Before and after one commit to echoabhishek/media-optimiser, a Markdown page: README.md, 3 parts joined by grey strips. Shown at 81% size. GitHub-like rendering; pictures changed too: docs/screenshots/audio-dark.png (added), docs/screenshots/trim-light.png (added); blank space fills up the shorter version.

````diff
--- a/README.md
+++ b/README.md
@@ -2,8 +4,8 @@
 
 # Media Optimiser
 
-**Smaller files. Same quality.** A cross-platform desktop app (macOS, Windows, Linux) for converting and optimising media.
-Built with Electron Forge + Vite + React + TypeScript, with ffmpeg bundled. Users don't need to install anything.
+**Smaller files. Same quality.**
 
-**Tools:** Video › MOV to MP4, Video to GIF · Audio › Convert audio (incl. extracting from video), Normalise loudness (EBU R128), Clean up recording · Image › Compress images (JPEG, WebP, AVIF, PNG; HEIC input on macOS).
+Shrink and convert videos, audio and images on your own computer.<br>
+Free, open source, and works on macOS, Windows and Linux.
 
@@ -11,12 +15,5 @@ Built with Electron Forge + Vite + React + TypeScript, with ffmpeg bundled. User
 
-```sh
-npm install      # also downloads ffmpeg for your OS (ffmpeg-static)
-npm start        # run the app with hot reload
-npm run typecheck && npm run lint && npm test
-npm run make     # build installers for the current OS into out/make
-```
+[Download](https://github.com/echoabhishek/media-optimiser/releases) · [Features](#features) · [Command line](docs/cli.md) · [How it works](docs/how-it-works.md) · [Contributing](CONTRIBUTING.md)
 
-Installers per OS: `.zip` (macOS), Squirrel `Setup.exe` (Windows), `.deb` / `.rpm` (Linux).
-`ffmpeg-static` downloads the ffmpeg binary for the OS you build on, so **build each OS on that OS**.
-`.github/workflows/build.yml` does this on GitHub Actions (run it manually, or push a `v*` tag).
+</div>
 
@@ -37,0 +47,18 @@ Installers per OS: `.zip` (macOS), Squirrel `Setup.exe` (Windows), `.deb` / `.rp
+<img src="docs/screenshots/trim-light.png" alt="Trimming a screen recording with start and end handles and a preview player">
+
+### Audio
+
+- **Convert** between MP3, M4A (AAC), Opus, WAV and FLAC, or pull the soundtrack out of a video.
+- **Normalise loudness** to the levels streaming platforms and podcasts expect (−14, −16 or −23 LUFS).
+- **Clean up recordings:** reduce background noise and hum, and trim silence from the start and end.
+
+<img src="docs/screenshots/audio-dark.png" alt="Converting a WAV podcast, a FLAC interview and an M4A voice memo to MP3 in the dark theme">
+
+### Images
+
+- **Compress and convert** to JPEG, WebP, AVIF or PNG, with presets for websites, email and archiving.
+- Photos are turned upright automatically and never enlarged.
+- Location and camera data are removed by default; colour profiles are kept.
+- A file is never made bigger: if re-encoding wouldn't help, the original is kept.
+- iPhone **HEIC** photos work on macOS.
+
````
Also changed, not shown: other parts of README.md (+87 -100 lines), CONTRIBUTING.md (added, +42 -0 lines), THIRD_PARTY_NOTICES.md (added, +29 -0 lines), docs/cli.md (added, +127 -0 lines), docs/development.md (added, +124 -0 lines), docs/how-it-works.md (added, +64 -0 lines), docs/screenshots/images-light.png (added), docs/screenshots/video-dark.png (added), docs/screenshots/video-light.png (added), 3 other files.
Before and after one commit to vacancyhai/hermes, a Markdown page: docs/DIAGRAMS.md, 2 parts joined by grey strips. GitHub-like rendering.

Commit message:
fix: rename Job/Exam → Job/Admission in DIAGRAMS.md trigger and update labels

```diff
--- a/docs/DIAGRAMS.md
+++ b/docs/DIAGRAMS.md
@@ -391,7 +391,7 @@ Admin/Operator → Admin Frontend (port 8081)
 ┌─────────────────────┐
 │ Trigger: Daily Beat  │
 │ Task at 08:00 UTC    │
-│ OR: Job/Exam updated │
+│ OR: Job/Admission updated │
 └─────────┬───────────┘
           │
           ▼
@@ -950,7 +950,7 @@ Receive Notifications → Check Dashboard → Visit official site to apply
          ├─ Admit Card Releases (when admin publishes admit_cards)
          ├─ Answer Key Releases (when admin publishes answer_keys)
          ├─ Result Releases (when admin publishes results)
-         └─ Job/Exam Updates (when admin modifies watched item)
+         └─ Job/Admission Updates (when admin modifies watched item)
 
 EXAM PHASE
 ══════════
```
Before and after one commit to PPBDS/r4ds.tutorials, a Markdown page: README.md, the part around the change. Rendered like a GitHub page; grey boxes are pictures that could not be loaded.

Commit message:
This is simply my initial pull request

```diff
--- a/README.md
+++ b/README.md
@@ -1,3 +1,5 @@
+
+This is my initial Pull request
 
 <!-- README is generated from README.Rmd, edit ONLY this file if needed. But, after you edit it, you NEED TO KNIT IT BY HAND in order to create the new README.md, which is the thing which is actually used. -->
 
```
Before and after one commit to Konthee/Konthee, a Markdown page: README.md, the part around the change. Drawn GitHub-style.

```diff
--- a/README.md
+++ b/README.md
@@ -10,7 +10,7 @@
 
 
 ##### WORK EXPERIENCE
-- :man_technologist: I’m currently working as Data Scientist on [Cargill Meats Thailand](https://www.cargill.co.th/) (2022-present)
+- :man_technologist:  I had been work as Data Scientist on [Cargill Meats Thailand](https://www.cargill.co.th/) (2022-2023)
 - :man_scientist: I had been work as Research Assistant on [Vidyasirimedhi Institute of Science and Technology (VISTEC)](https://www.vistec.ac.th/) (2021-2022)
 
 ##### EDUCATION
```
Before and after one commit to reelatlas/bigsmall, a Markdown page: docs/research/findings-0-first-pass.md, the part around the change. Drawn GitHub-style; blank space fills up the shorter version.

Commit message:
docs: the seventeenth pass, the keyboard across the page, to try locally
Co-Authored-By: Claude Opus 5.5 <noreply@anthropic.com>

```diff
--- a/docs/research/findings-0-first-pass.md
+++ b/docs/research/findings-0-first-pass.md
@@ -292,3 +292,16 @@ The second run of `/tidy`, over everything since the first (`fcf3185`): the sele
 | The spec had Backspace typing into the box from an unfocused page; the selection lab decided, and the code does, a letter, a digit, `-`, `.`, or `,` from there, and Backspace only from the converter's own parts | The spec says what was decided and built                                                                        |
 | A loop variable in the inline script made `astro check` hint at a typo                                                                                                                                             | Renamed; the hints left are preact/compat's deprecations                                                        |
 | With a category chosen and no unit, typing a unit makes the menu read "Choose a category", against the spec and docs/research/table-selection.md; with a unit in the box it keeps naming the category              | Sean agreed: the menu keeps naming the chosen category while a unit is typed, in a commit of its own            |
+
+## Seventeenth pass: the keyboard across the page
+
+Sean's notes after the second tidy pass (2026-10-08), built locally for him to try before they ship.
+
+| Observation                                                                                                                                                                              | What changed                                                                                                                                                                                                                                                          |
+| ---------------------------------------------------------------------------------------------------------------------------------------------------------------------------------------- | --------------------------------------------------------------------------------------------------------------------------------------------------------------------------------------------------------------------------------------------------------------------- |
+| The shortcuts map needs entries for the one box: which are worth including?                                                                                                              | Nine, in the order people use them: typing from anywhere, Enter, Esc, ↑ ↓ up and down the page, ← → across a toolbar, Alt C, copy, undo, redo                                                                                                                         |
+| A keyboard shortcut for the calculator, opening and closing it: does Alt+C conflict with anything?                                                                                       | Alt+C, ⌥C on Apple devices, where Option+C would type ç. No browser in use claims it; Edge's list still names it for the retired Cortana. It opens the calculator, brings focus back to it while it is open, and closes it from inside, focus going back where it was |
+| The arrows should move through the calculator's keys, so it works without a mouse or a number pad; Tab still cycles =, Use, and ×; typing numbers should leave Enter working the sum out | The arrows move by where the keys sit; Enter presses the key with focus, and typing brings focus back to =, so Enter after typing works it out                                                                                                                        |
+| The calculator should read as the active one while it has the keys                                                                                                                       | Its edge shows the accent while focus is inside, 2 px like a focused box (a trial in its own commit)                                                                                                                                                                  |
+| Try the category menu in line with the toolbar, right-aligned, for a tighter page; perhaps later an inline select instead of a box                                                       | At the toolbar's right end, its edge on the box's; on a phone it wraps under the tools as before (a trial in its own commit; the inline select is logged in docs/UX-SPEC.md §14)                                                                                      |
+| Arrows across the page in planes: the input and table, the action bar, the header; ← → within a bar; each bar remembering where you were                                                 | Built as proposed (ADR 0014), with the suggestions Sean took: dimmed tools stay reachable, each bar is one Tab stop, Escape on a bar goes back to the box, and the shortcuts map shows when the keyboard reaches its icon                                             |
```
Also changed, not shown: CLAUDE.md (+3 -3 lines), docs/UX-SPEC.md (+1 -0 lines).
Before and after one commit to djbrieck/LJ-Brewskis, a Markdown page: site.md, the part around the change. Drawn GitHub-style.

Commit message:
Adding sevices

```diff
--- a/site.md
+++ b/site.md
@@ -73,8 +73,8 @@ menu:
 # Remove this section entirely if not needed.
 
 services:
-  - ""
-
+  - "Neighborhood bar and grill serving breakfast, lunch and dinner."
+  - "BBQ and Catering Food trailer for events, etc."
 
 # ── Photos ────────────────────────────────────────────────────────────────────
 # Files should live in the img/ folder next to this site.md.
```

**WHAT IS NEEDED**
For each line above that includes "first", make a copy.

**EXERCISE RESPONSE**
Before and after one commit to reelatlas/bigsmall, a Markdown page: docs/research/findings-0-first-pass.md, the part around the change. Drawn GitHub-style; blank space fills up the shorter version.
--- a/docs/research/findings-0-first-pass.md
+++ b/docs/research/findings-0-first-pass.md
@@ -292,3 +292,16 @@ The second run of `/tidy`, over everything since the first (`fcf3185`): the sele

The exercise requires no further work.